“It is a very extraordinary situation, ladies and gentlemen, when you are used to reporting these storms hitting somebody else. When it is somebody else’s family involved you can report objectively and swagger and do everything you have to do to get the story. But with your family it is divided attention,” Rivera said, adding that keeping track of his 5 kids is like “herding cats.” Rivera’s wife and young daughters are staying at a Times Square hotel “on a low floor.”

Earlier in the show, Rivera said his son Cruz was “standing by on my dock.” Rivera is an avid sailor.

Guess Who’s Sleeping Here Tonight?

As we told you yesterday, CNBC is planning all day coverage of Hurricane Irene tomorrow from 6am-11pm. Anchor Michelle Caruso-Cabrera gets the first shift at 6am. And earlier she Tweeted her sleeping arrangements at CNBC HQ in Englewood Cliffs, NJ.

By popular demand: Air-Mattress Sweet Air-Mattress. I’m live on #CNBC 6am-9am tomorrow. #irene will be on top of NYC.

Earlier, Caruso-Cabrera reported that 110 air mattresses and three tankers of potable water had been delivered to CNBC.

Hurricane Irene: Saturday Network Newscasts

Brian Williams anchored a one-hour “Nightly News” again tonight. Williams, who anchored from the Jersey Shore last night, was in his New York studio tonight. While many affiliates may have passed on taking the second half hour, the entire show was simulcast on MSNBC. In addition to correspondents along the East Coast, Harry Smith did a live shot from Times Square, where most everything is shut down, saying about a crowd that had gathered to watch: “They have determined that we are in fact the only attraction worth paying any attention to.”

David Muir anchored “World News.” Similar to Smith’s report on NBC, Diane Sawyer walked the streets of Times Square — right in front of ABC’s studios — with the New York City angle. GMA’s Sam Champion was in Battery Park.

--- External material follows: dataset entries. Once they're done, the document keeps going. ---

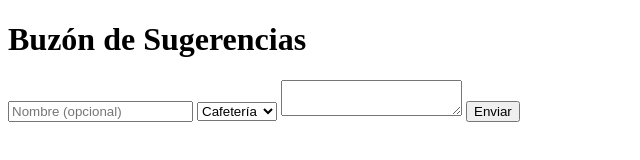
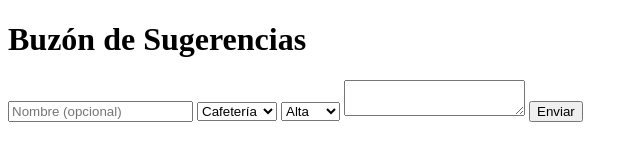
Before and after one commit to katherin3206/buzon-sugerencias-katherinsofiah, a website: page public/index.html in a window 1280 px wide. Shown: the whole page, without its empty margins (0-640 px from the left). Drawn offline with Linux system fonts and the light colour scheme.

Commit message:
Update index.html

```diff
--- a/public/index.html
+++ b/public/index.html
@@ -12,6 +12,11 @@
         <option value="Cafetería">Cafetería</option>
         <option value="Biblioteca">Biblioteca</option>
       </select>
+      <select name="prioridad">
+        <option value="Alta">Alta</option>
+        <option value="Media">Media</option>
+        <option value="Baja">Baja</option>
+      </select>
       <textarea name="mensaje" required></textarea>
       <button type="submit">Enviar</button>
     </form>
```
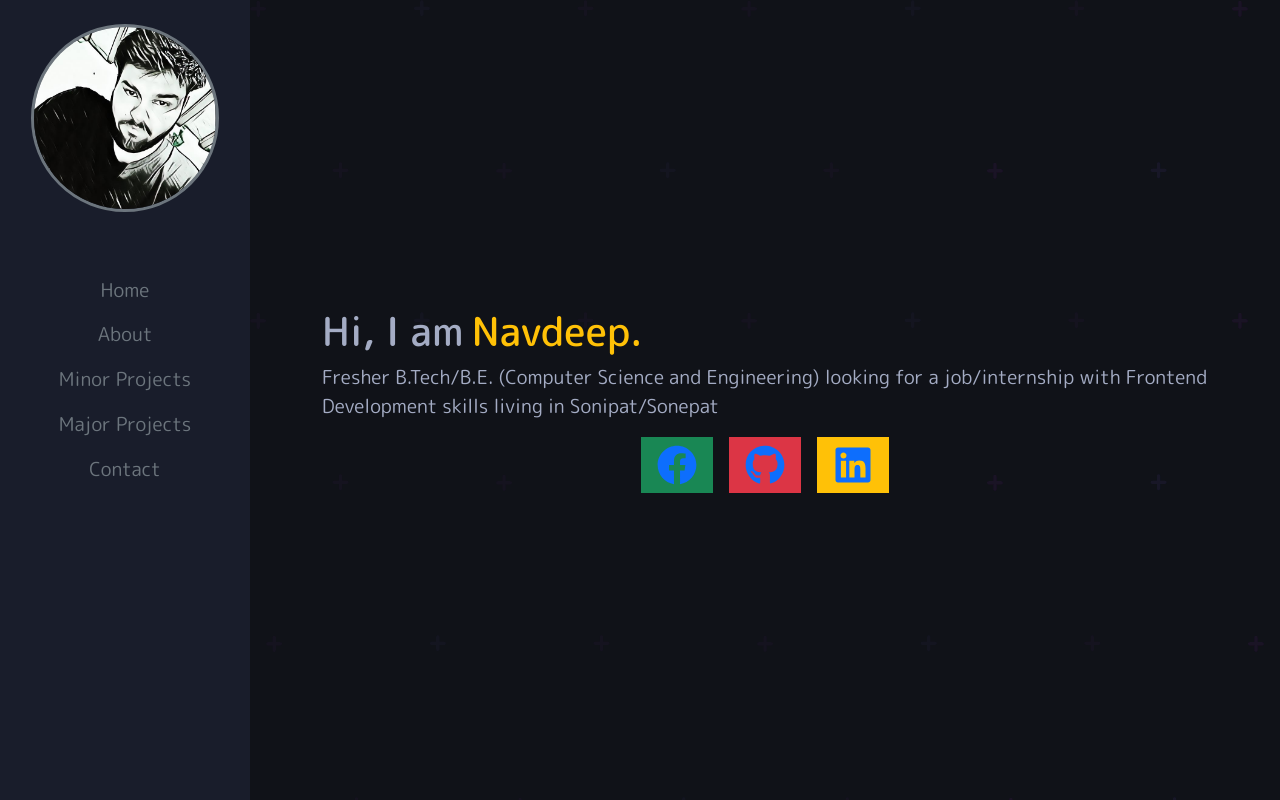
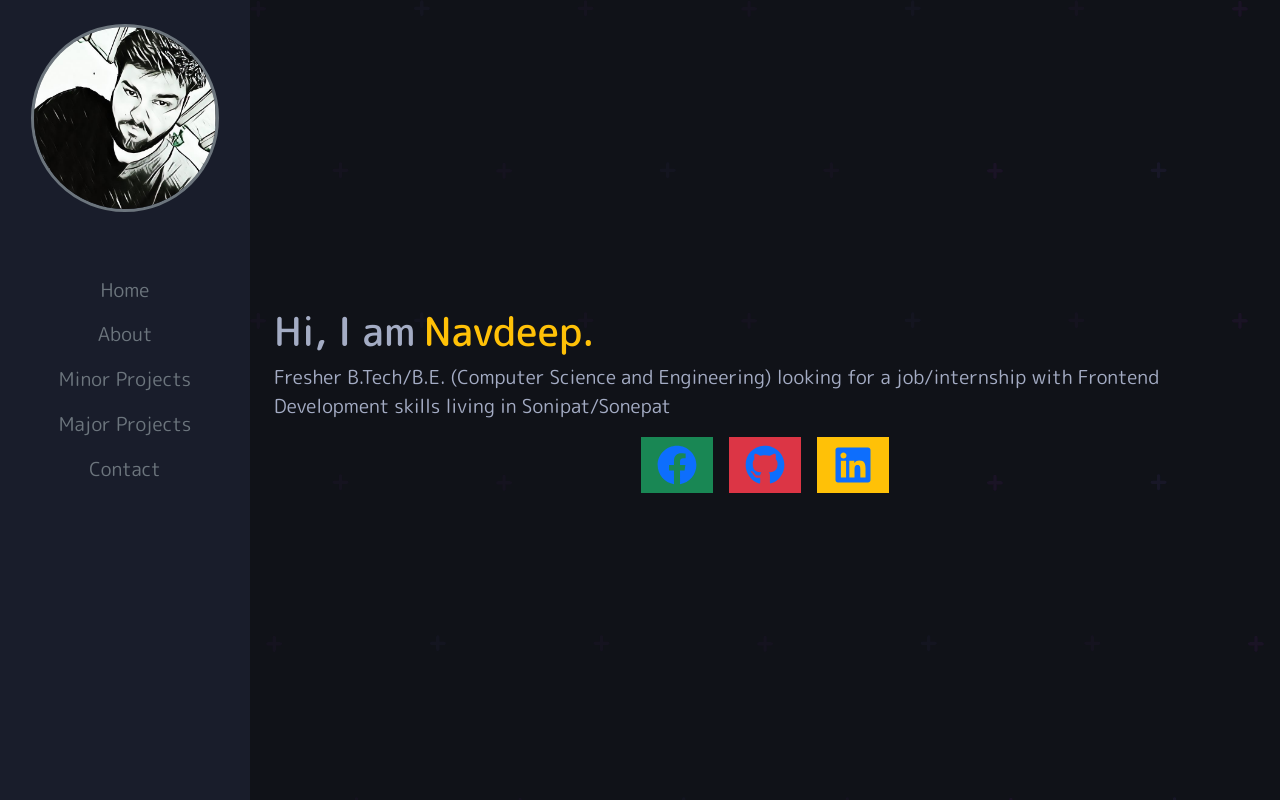
Before and after one commit to navdeep1676/Portfolio, a React (Create React App) app: page / in a window 1280 px wide. Built offline with nearby package versions, Linux system fonts and the light colour scheme.

Commit message:
Add files via upload
changes

```diff
--- a/src/Components/Categories.js
+++ b/src/Components/Categories.js
@@ -1,10 +1,13 @@
+import { useEffect } from "react"
+import React from "react";
 const Categories=({filter,categorie})=>{
+
     return(
         <div className='my-4'>
            {
                categorie.map((item,i)=>{
                    return(
-                       <button key={i} className='btn text-white btn-primary me-3' onClick={()=>{filter(item)}}>{item}</button>
+                       <button key={i} className='btn text-white btn-primary me-3' style={{cursor:'pointer'}}  onClick={()=>{filter(item)}}>{item}</button>
                    )
                })
            }
--- a/src/Components/Navbar.js
+++ b/src/Components/Navbar.js
@@ -6,7 +6,7 @@ const Navbar = ({navToggle,show}) => {
 show(false)
 navToggle(false)
   }
-  return <div className='my-4 d-flex justify-content-between flex-column position-absolute'>
+  return <div className='mt-4 d-flex justify-content-between flex-column position-absolute'>
      <div className="profile mb-2  ">
           <img src={IMG} alt="" className='m-auto d-block img-fluid rounded-circle w-75 h-75 border border-3 border-secondary' />
       </div>
--- a/src/Pages/HomePage.js
+++ b/src/Pages/HomePage.js
@@ -3,7 +3,7 @@ import { FaFacebook,FaGithub,FaLinkedin } from 'react-icons/fa';
 const HomePage = () => {
   return (
    <div className='home'>
-      <div className="HomePage d-flex flex-wrap flex-column justify-content-center p-5">
+      <div className="HomePage d-flex flex-wrap flex-column justify-content-center mx-auto">
       <header>
           <h1>
               Hi, I am
```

Anthony Mason was in anchoring the CBS “Evening News” which also devoted the entire show to Irene.